Mindset Changes – Once a narcissist starts ramping up their abuse, you will see negative changes in your own mental state. You’ll be less calm, composed and easy-going, and more moody, impatient and possibly depressed. Your relationships with other people apart from the abusive person will often also deteriorate; you’ll find yourself more isolated. You’ll also see an increase in rumination, where you’re pondering, wondering and going-over interactions/conversations in your head (searching around this topic online is one part of that). Watch out for an increase in these negative states, especially if they didn’t really characterize your overall makeup before you met this person. Overall, narcissistic abuse will pull you out of the present moment and your body, and more into your head and thoughts (rumination, numbing, dissociation and detachment).

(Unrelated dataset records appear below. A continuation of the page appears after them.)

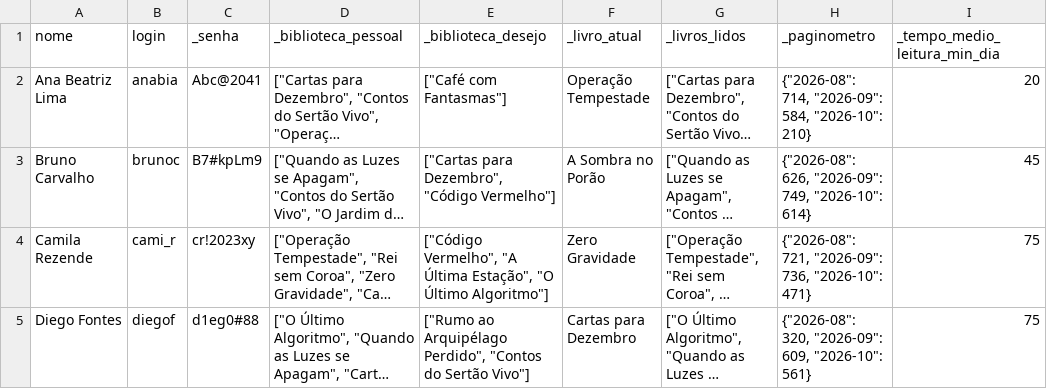
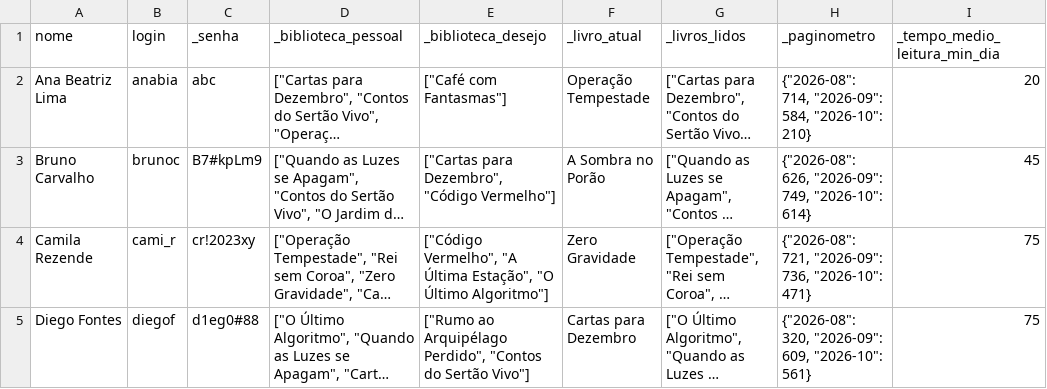
Before and after one commit to heitorgelos/Trabalho_POO_legere, a CSV file: src/database/usuarios_comuns_ficticios.csv, drawn as a sheet; only a part is shown; long unchanged cells end in …; the diff names each change by its address in the sheet, - before the commit and + after, or states it on an @@ line.

```diff
--- a/src/database/usuarios_comuns_ficticios.csv
+++ b/src/database/usuarios_comuns_ficticios.csv
-C2 (_senha): Abc@2041
+C2 (_senha): abc
```
Also changed, not shown: 6 other files.
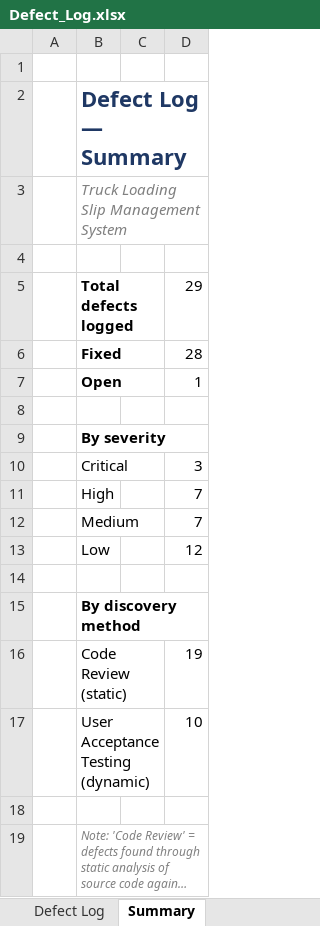
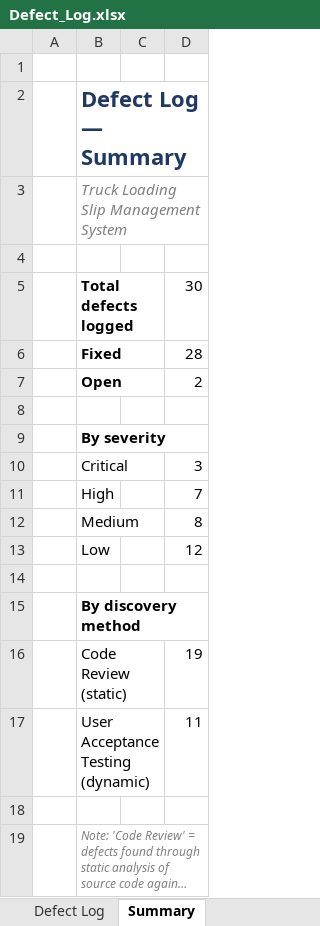
Before and after one commit to JohnHerbst66/SlipManagement2, an Excel workbook: docs/Defect_Log.xlsx, sheet Summary, drawn as a sheet; long unchanged cells end in …; values as stored, in another font and other column widths than the file's, no borders; the diff names each change by its address in the sheet, - before the commit and + after, or states it on an @@ line.

```diff
--- a/docs/Defect_Log.xlsx (sheet Summary)
+++ b/docs/Defect_Log.xlsx (sheet Summary)
-D5: 29
+D5: 30
-D7: 1
+D7: 2
-D12: 7
+D12: 8
-D17: 10
+D17: 11
```
Also changed, not shown: sheet Defect Log, docs/Test_Case_Matrix.xlsx.
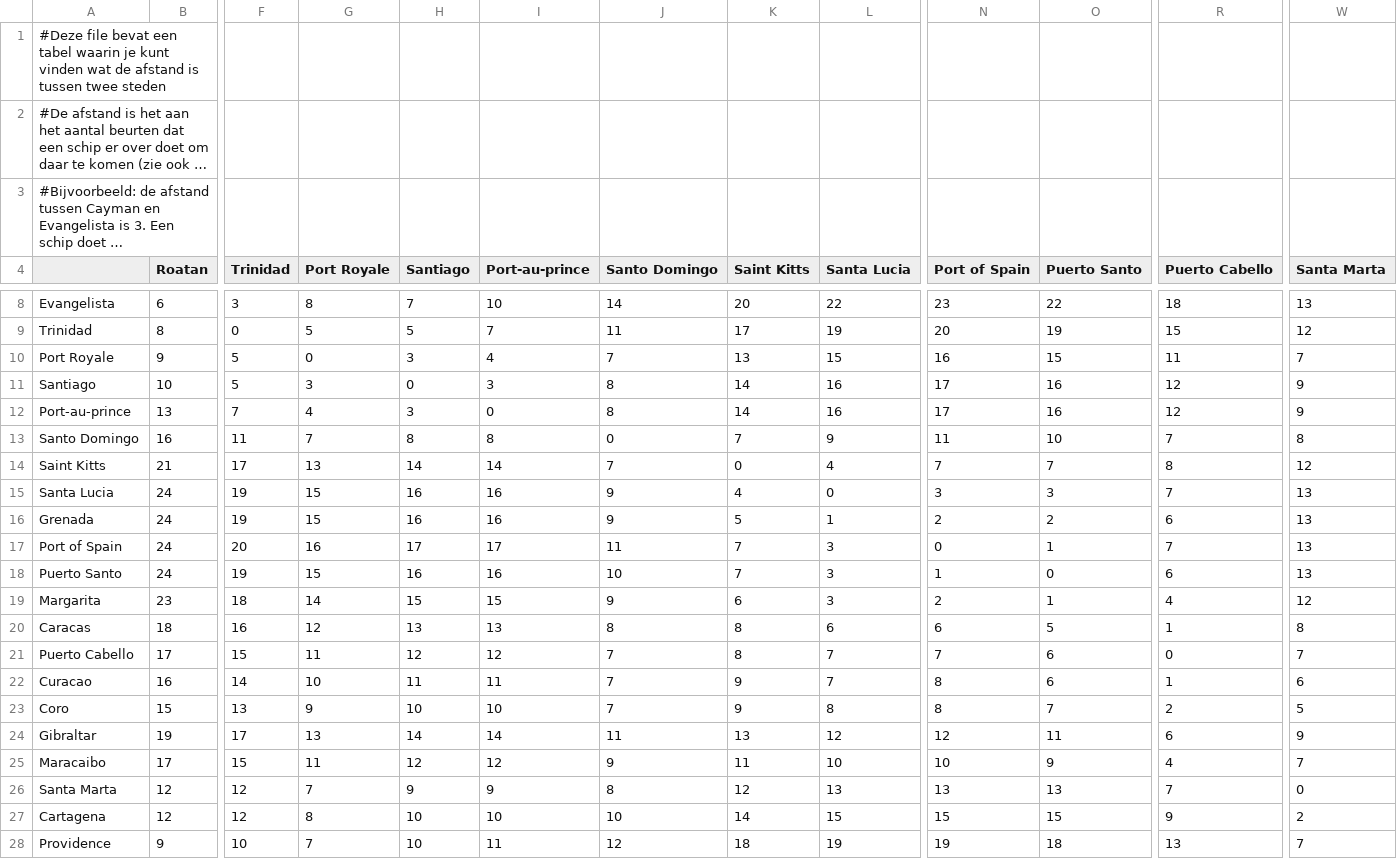
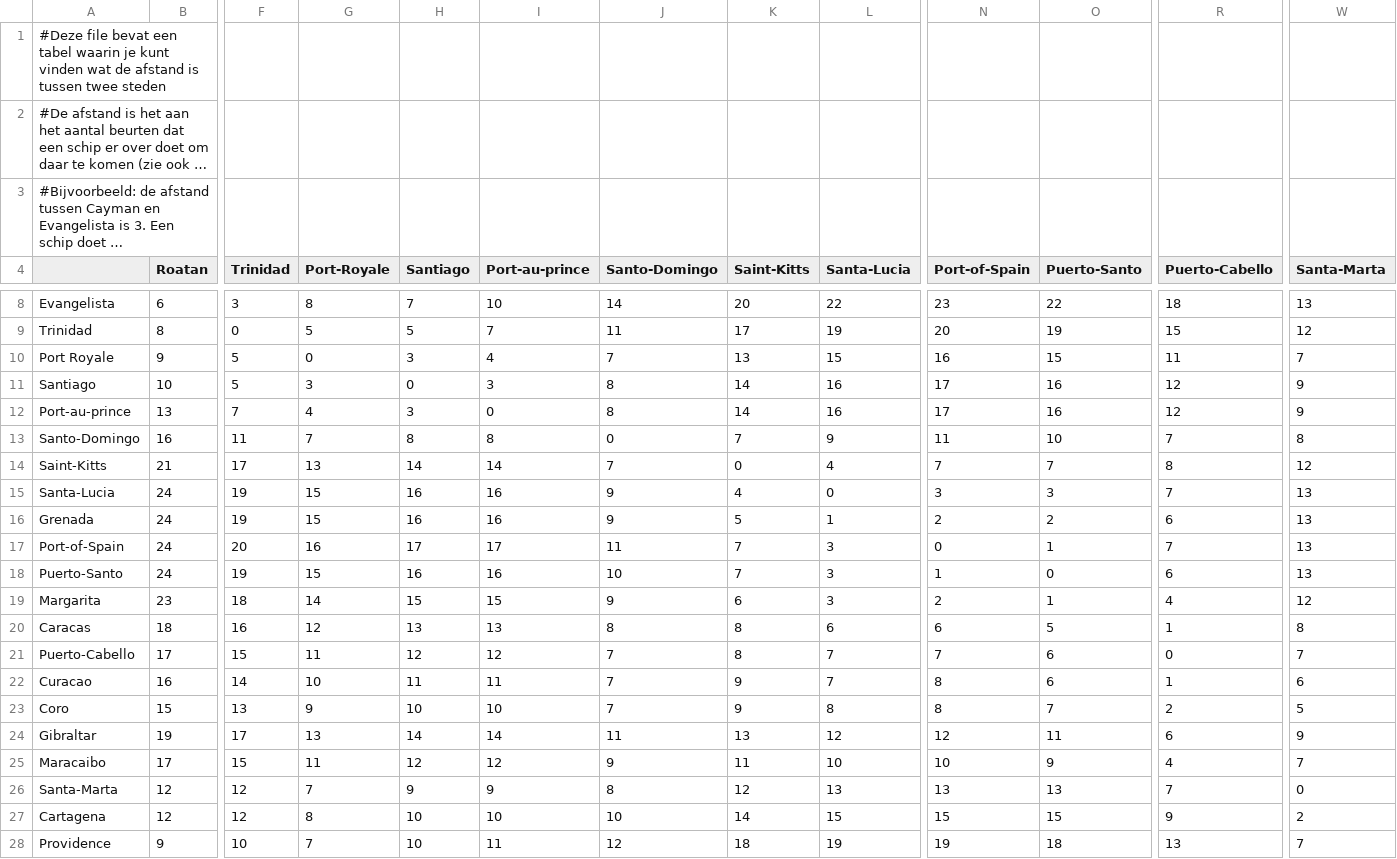
Before and after one commit to MinorCollaboration/CPPLS1, a CSV file: Roguelike/ports.csv, drawn as a sheet; only a part is shown, gaps mark what is left out; long unchanged cells end in …; the diff names each change by its address in the sheet, - before the commit and + after, or states it on an @@ line.

```diff
--- a/Roguelike/ports.csv
+++ b/Roguelike/ports.csv
-G4: Port Royale
+G4: Port-Royale
-J4: Santo Domingo
+J4: Santo-Domingo
-K4: Saint Kitts
+K4: Saint-Kitts
-L4: Santa Lucia
+L4: Santa-Lucia
-N4: Port of Spain
+N4: Port-of-Spain
-O4: Puerto Santo
+O4: Puerto-Santo
-R4: Puerto Cabello
+R4: Puerto-Cabello
-W4: Santa Marta
+W4: Santa-Marta
-A13: Santo Domingo
+A13: Santo-Domingo
-A14: Saint Kitts
+A14: Saint-Kitts
-A15: Santa Lucia
+A15: Santa-Lucia
-A17: Port of Spain
+A17: Port-of-Spain
-A18: Puerto Santo
+A18: Puerto-Santo
-A21: Puerto Cabello
+A21: Puerto-Cabello
-A26: Santa Marta
+A26: Santa-Marta
```
Also changed, not shown: Roguelike/itemAmount.csv, Roguelike/itemPrice.csv, 8 other files.
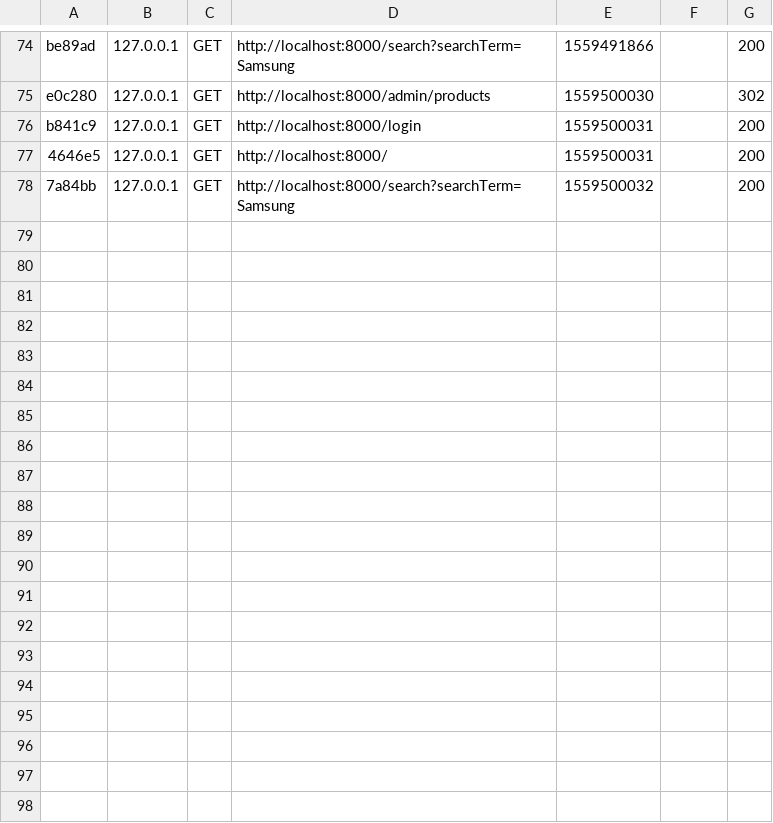
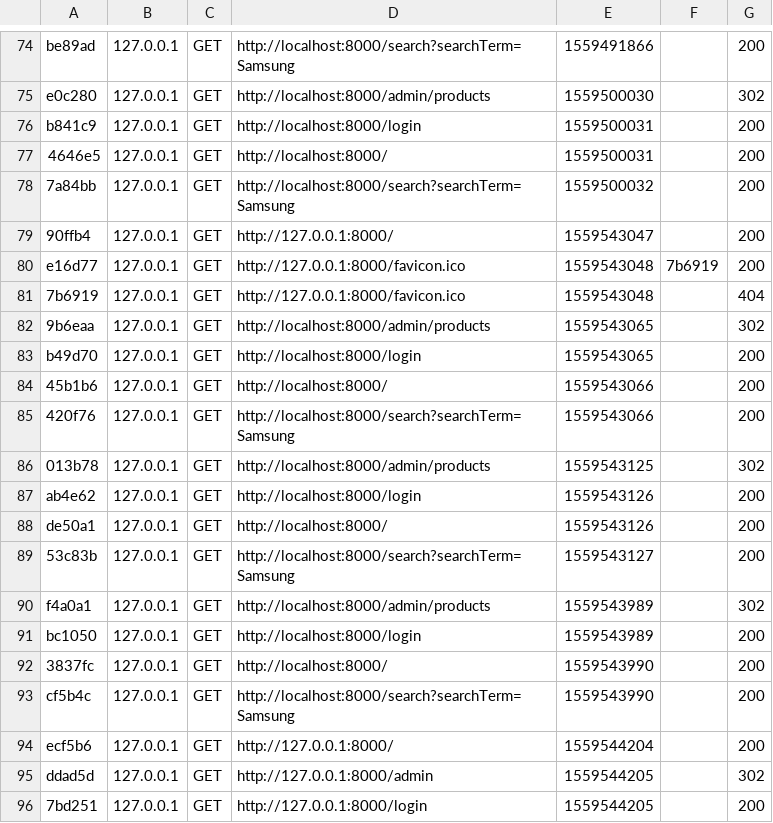
Before and after one commit to Pawel-Urbanczyk/Behat, a CSV file: app/cache/dev/profiler/index.csv, drawn as a sheet; only a part is shown, gaps mark what is left out; the diff names each change by its address in the sheet, - before the commit and + after, or states it on an @@ line.

```diff
--- a/app/cache/dev/profiler/index.csv
+++ b/app/cache/dev/profiler/index.csv
+row 79: 90ffb4 | 127.0.0.1 | GET | http://127.0.0.1:8000/ | 1559543047 |  | 200
+row 80: e16d77 | 127.0.0.1 | GET | http://127.0.0.1:8000/favicon.ico | 1559543048 | 7b6919 | 200
+row 81: 7b6919 | 127.0.0.1 | GET | http://127.0.0.1:8000/favicon.ico | 1559543048 |  | 404
+row 82: 9b6eaa | 127.0.0.1 | GET | http://localhost:8000/admin/products | 1559543065 |  | 302
+row 83: b49d70 | 127.0.0.1 | GET | http://localhost:8000/login | 1559543065 |  | 200
+row 84: 45b1b6 | 127.0.0.1 | GET | http://localhost:8000/ | 1559543066 |  | 200
+row 85: 420f76 | 127.0.0.1 | GET | http://localhost:8000/search?searchTerm=Samsung | 1559543066 |  | 200
+row 86: 013b78 | 127.0.0.1 | GET | http://localhost:8000/admin/products | 1559543125 |  | 302
+row 87: ab4e62 | 127.0.0.1 | GET | http://localhost:8000/login | 1559543126 |  | 200
+row 88: de50a1 | 127.0.0.1 | GET | http://localhost:8000/ | 1559543126 |  | 200
+row 89: 53c83b | 127.0.0.1 | GET | http://localhost:8000/search?searchTerm=Samsung | 1559543127 |  | 200
+row 90: f4a0a1 | 127.0.0.1 | GET | http://localhost:8000/admin/products | 1559543989 |  | 302
+row 91: bc1050 | 127.0.0.1 | GET | http://localhost:8000/login | 1559543989 |  | 200
+row 92: 3837fc | 127.0.0.1 | GET | http://localhost:8000/ | 1559543990 |  | 200
+row 93: cf5b4c | 127.0.0.1 | GET | http://localhost:8000/search?searchTerm=Samsung | 1559543990 |  | 200
+row 94: ecf5b6 | 127.0.0.1 | GET | http://127.0.0.1:8000/ | 1559544204 |  | 200
+row 95: ddad5d | 127.0.0.1 | GET | http://127.0.0.1:8000/admin | 1559544205 |  | 302
+row 96: 7bd251 | 127.0.0.1 | GET | http://127.0.0.1:8000/login | 1559544205 |  | 200
```
Also changed, not shown: 2 other files.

Somatic Changes – Feeds in to the mental changes. Narcissistic abuse does pull you out of your body and can lead to numbness if prolonged, but in the earlier stages, your body will tell you something is wrong with this person. If you’re observing a growing sense of dis-ease and distress manifesting somatically (in your body), that’s another crucial sign of narcissistic abuse and dealing with a disordered person. Can include heightened anxiety, difficulty sleeping, health/immune issues, an excessive “on edge” alertness, especially when around them. With Cluster B abuse, there can also be this weird alternating pattern between worry/panic and a strange calmness, that will break you down over time (don’t be fooled by the calm “lulls”). Palpitations and other strong reactions whenever the phone rings is also another classic sign. Pay attention to your “gut feel” and intuition. In more technical terms, intuition can be defined as your body/somatic space communicating with you non-verbally.
Some Other Tests For Narcissism
Here are some other method of testing for narcissism/NPD in a person, both formal and informal:
Narcissistic Personality Inventory (NPI) – An alternative or complement to the DSM 5 criteria that measures and assesses narcissistic traits. A quicker and more economical questionnaire based assessment criteria, with the NPI-8 proving quite effective. Grandiose Exhibitionism (GE) and Leadership/Authority (L/A) are two personality traits especially focused on. An alternative to the DSM-5 but still quite technical and formal.
Growth Question – A simple, more informal test, that I think came from one of Richard Grannon’s seminars – just ask the narcissist, once you’ve got to know them: “in what way would you grow or change?”. And wait for some stupid, ridiculous answer, that isn’t even a proper answer. Narcissists, and the Cluster B disorders in general, have zero concept of growth, change, maturing, vocation or evolution. They’re superficial, concerned only with image/effect, and strictly power and emotional reaction fixated, and therefore any kind of growth or change in the deeper sense of the word is meaningless to them. And this will reflect in the really silly answers they give to this question. More generally, it’s often impossible to ever have a serious, sincere, meaningful discussion with a narcissist, because they don’t know how to. I had this experience when I asked a narcissist: “what do you need to let go of in life?”. His answer – “I dunno, a dog lead?”. Hopefully you get the idea.
The Smiling No Test – Also comes from Richard Grannon. Narcissists hate being told no or rejected, so doing this to them, but also while maintaining a calm, cheerful demeanor yourself, is a sure-fire way to irritate them and make them show their true colors. Just try repeatedly saying no to them, in a calm, composed way, not being drawn into further engagement (broken-record), while also smiling and remaining cheerful. If the person you’re dealing with is a narcissist, this will draw a rageful response from them.